**WHAT TO DO:** Send back the records exactly as written, with no images.

Screenshot and code edit data
•••

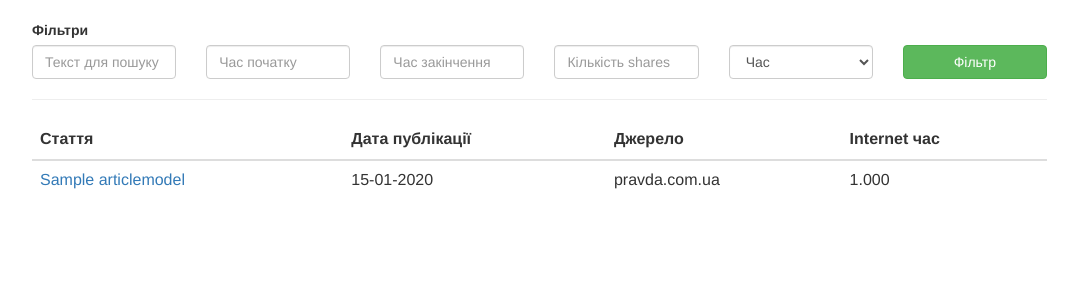
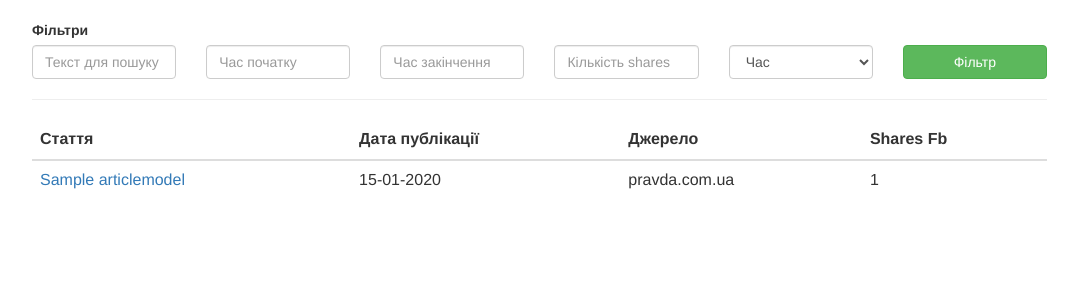
Before and after one commit to akvaton/mediarozvidka, a Django app: page /all in a window 1280 px wide. Shown: the part 52-352 px from the top of the page, without its empty margins (78-1156 px from the left). Run offline with Django 3.2, Linux system fonts and the light colour scheme; tables that the repository leaves empty hold one stand-in row (values such as "Sample post"); some libraries are stand-ins or nearby versions.

Commit message:
Template impovements

```diff
--- a/news_pro/app_news/feed.py
+++ b/news_pro/app_news/feed.py
@@ -90,8 +90,6 @@ def get_site_ua_articles():
                 article.source = 2
                 article.internet_time = internet_time
                 article.save()
-            else:
-                break
 
 
 def check_articles_shares():
--- a/news_pro/app_news/templates/app_news/articlemodel_detail.html
+++ b/news_pro/app_news/templates/app_news/articlemodel_detail.html
@@ -3,8 +3,8 @@
 
 {% block container %}
 <div class="row container">
-
     <div class="col-md-offset-2">
+    <a href="{{ object.link }}"><H3>{{ object.title }}</H3></a>
     <table class="table">
         <thead>
             <th>Час запросу</th>
--- a/news_pro/app_news/templates/app_news/articlemodel_list.html
+++ b/news_pro/app_news/templates/app_news/articlemodel_list.html
@@ -14,7 +14,7 @@
                     <th>Стаття</th>
                     <th>Дата публікації</th>
                     {% if source = '0' %} <th>Джерело</th> {% endif %}
-                    <th>Internet час</th>
+                    <th>Shares Fb</th>
                 </thead>
             {% for article in object_list%}
                 <tr>
@@ -23,7 +23,7 @@
                     </td>
                     <td>{{ article.datetime|date:"d-m-Y" }}</td>
                     {% if source = '0' %} <td>{{ article.source_name }}</td> {% endif %}
-                    <td>{{ article.internet_time|floatformat:3}}</td>
+                    <td>{{ article.shares_fb_total }}</td>
                 </tr>
             {% empty %}
                 <li>No articles yet.</li>
--- a/news_pro/app_news/views.py
+++ b/news_pro/app_news/views.py
@@ -66,7 +66,7 @@ class OneNews(DetailView):
     def get_context_data(self, **kwargs):
         context = super(OneNews, self).get_context_data(**kwargs)
         context.update({
-            'shares': StatisticArticle.objects.filter(article=self.object)
+            'shares': StatisticArticle.objects.filter(article=self.object),
         })
         return context
 
```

•••

**SOLUTION TO THIS TASK:**
Before and after one commit to akvaton/mediarozvidka, a Django app: page /all in a window 1280 px wide. Shown: the part 52-352 px from the top of the page, without its empty margins (78-1156 px from the left). Run offline with Django 3.2, Linux system fonts and the light colour scheme; tables that the repository leaves empty hold one stand-in row (values such as "Sample post"); some libraries are stand-ins or nearby versions.

Commit message:
Template impovements

```diff
--- a/news_pro/app_news/feed.py
+++ b/news_pro/app_news/feed.py
@@ -90,8 +90,6 @@ def get_site_ua_articles():
                 article.source = 2
                 article.internet_time = internet_time
                 article.save()
-            else:
-                break
 
 
 def check_articles_shares():
--- a/news_pro/app_news/templates/app_news/articlemodel_detail.html
+++ b/news_pro/app_news/templates/app_news/articlemodel_detail.html
@@ -3,8 +3,8 @@
 
 {% block container %}
 <div class="row container">
-
     <div class="col-md-offset-2">
+    <a href="{{ object.link }}"><H3>{{ object.title }}</H3></a>
     <table class="table">
         <thead>
             <th>Час запросу</th>
--- a/news_pro/app_news/templates/app_news/articlemodel_list.html
+++ b/news_pro/app_news/templates/app_news/articlemodel_list.html
@@ -14,7 +14,7 @@
                     <th>Стаття</th>
                     <th>Дата публікації</th>
                     {% if source = '0' %} <th>Джерело</th> {% endif %}
-                    <th>Internet час</th>
+                    <th>Shares Fb</th>
                 </thead>
             {% for article in object_list%}
                 <tr>
@@ -23,7 +23,7 @@
                     </td>
                     <td>{{ article.datetime|date:"d-m-Y" }}</td>
                     {% if source = '0' %} <td>{{ article.source_name }}</td> {% endif %}
-                    <td>{{ article.internet_time|floatformat:3}}</td>
+                    <td>{{ article.shares_fb_total }}</td>
                 </tr>
             {% empty %}
                 <li>No articles yet.</li>
--- a/news_pro/app_news/views.py
+++ b/news_pro/app_news/views.py
@@ -66,7 +66,7 @@ class OneNews(DetailView):
     def get_context_data(self, **kwargs):
         context = super(OneNews, self).get_context_data(**kwargs)
         context.update({
-            'shares': StatisticArticle.objects.filter(article=self.object)
+            'shares': StatisticArticle.objects.filter(article=self.object),
         })
         return context
 
```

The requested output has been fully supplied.